Aim of the task:
Leave the images aside and output every entry exactly.

(Recorded data)
● ● ●
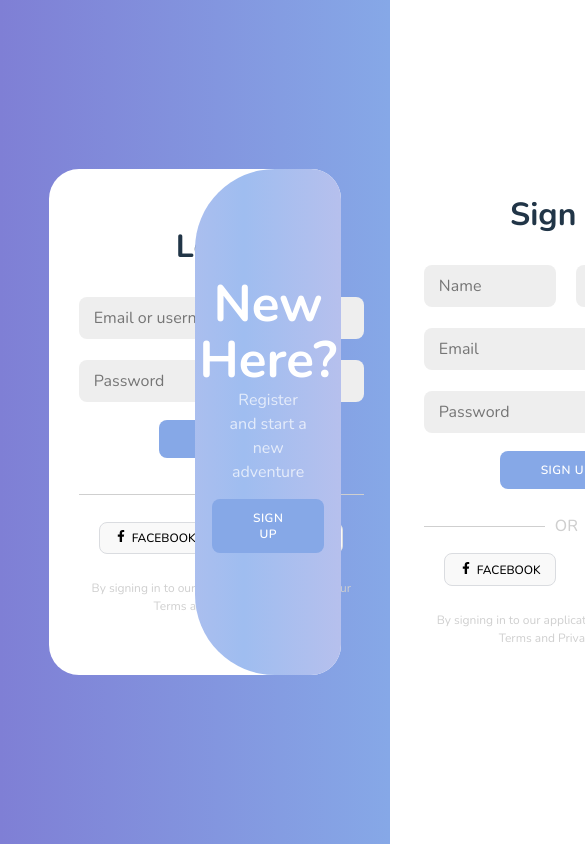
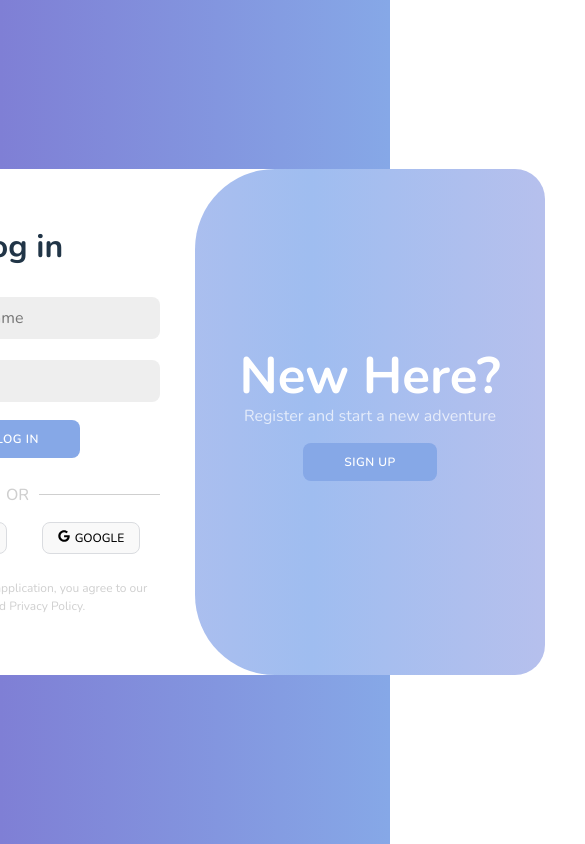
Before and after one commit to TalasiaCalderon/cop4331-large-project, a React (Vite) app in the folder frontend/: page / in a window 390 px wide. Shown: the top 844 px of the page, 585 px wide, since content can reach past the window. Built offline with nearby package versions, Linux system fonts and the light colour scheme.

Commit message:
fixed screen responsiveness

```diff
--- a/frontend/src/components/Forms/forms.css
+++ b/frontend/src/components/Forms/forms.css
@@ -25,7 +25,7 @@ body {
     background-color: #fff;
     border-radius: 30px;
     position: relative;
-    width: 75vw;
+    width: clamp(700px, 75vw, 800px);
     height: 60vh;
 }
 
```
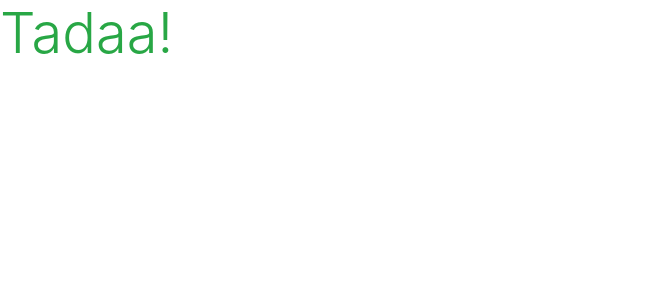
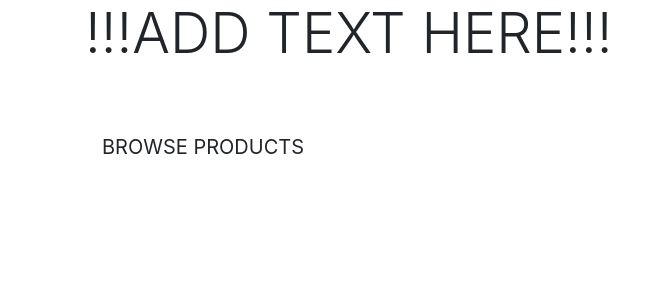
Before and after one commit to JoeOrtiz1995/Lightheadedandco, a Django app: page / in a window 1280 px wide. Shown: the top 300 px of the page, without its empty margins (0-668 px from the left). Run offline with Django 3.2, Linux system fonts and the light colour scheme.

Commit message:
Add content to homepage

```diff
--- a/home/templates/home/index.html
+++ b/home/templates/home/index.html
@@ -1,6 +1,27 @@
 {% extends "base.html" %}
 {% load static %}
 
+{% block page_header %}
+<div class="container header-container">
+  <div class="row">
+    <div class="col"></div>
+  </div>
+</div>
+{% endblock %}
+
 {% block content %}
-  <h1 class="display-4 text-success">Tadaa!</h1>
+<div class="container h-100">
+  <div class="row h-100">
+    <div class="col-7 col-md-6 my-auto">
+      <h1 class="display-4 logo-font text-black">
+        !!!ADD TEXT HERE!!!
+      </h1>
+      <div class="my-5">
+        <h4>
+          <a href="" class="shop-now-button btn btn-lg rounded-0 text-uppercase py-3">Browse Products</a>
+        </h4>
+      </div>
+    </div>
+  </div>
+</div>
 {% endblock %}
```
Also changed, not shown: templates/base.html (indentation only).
● ● ●
Result:
Before and after one commit to TalasiaCalderon/cop4331-large-project, a React (Vite) app in the folder frontend/: page / in a window 390 px wide. Shown: the top 844 px of the page, 585 px wide, since content can reach past the window. Built offline with nearby package versions, Linux system fonts and the light colour scheme.

Commit message:
fixed screen responsiveness

```diff
--- a/frontend/src/components/Forms/forms.css
+++ b/frontend/src/components/Forms/forms.css
@@ -25,7 +25,7 @@ body {
     background-color: #fff;
     border-radius: 30px;
     position: relative;
-    width: 75vw;
+    width: clamp(700px, 75vw, 800px);
     height: 60vh;
 }
 
```
Before and after one commit to JoeOrtiz1995/Lightheadedandco, a Django app: page / in a window 1280 px wide. Shown: the top 300 px of the page, without its empty margins (0-668 px from the left). Run offline with Django 3.2, Linux system fonts and the light colour scheme.

Commit message:
Add content to homepage

```diff
--- a/home/templates/home/index.html
+++ b/home/templates/home/index.html
@@ -1,6 +1,27 @@
 {% extends "base.html" %}
 {% load static %}
 
+{% block page_header %}
+<div class="container header-container">
+  <div class="row">
+    <div class="col"></div>
+  </div>
+</div>
+{% endblock %}
+
 {% block content %}
-  <h1 class="display-4 text-success">Tadaa!</h1>
+<div class="container h-100">
+  <div class="row h-100">
+    <div class="col-7 col-md-6 my-auto">
+      <h1 class="display-4 logo-font text-black">
+        !!!ADD TEXT HERE!!!
+      </h1>
+      <div class="my-5">
+        <h4>
+          <a href="" class="shop-now-button btn btn-lg rounded-0 text-uppercase py-3">Browse Products</a>
+        </h4>
+      </div>
+    </div>
+  </div>
+</div>
 {% endblock %}
```
Also changed, not shown: templates/base.html (indentation only).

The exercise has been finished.